Pull out of the data below the stretch of lines bounded by the one containing "Orchestrator -->|A2A: query_vet|" and the one containing "Firecrawl| SocialScrape[Online Reviews & Forums]", both bounds included, unchanged.

══════════════════════════════

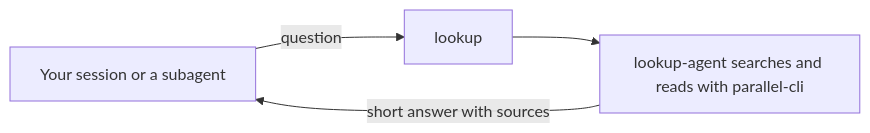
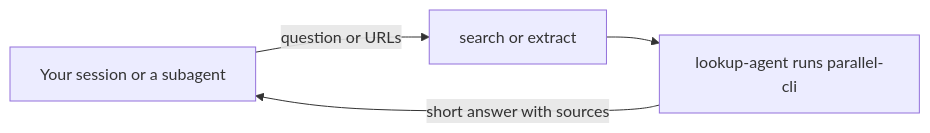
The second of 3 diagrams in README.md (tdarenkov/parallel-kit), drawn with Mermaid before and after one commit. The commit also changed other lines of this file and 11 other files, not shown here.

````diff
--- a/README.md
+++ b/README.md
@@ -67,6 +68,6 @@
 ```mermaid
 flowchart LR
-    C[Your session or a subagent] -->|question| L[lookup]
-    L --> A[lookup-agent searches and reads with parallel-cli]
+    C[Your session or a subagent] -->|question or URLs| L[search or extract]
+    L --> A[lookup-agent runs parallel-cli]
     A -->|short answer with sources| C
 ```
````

══════════════════════════════

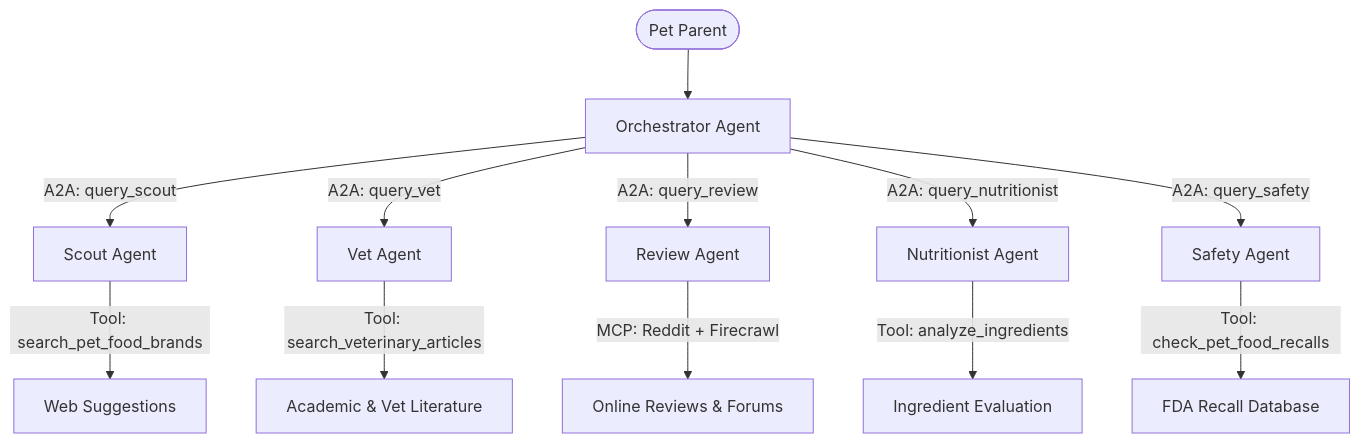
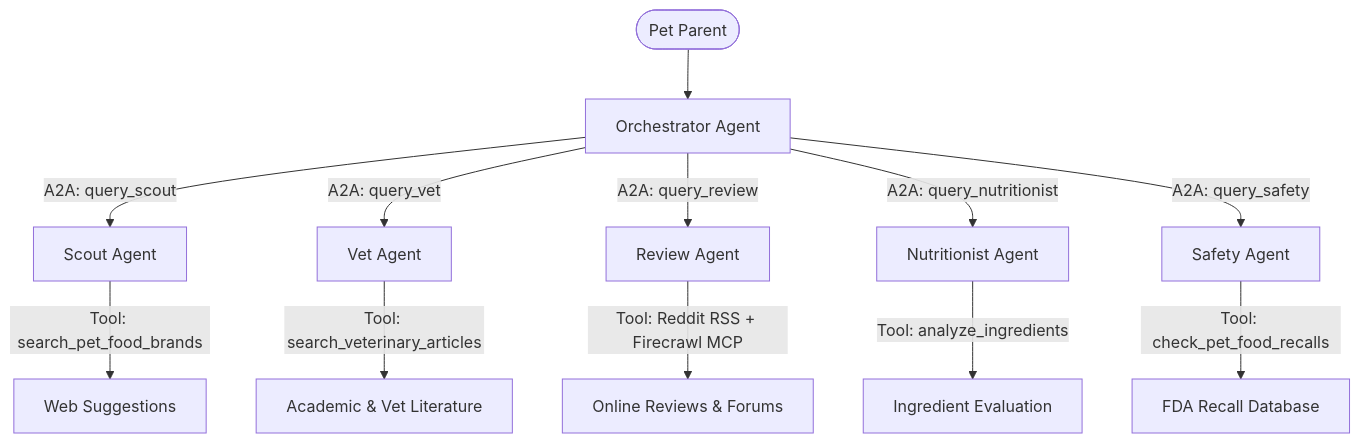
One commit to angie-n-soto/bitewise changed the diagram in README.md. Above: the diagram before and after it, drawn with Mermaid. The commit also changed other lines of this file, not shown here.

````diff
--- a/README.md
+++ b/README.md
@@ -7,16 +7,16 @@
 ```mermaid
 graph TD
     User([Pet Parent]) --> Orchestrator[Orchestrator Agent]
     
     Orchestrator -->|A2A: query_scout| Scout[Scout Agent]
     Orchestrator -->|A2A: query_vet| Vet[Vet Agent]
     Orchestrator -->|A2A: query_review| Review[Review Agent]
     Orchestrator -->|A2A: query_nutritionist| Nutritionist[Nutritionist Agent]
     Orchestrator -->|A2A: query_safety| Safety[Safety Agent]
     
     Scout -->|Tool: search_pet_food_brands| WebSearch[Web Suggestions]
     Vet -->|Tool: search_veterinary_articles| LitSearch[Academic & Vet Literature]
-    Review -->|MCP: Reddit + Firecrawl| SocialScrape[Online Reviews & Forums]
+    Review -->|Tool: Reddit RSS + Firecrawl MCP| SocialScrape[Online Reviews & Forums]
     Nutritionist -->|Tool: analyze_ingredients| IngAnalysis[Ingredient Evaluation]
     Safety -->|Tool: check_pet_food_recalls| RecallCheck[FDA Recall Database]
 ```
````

══════════════════════════════

• _Your solution_
     Orchestrator -->|A2A: query_vet| Vet[Vet Agent]
     Orchestrator -->|A2A: query_review| Review[Review Agent]
     Orchestrator -->|A2A: query_nutritionist| Nutritionist[Nutritionist Agent]
     Orchestrator -->|A2A: query_safety| Safety[Safety Agent]
     
     Scout -->|Tool: search_pet_food_brands| WebSearch[Web Suggestions]
     Vet -->|Tool: search_veterinary_articles| LitSearch[Academic & Vet Literature]
-    Review -->|MCP: Reddit + Firecrawl| SocialScrape[Online Reviews & Forums]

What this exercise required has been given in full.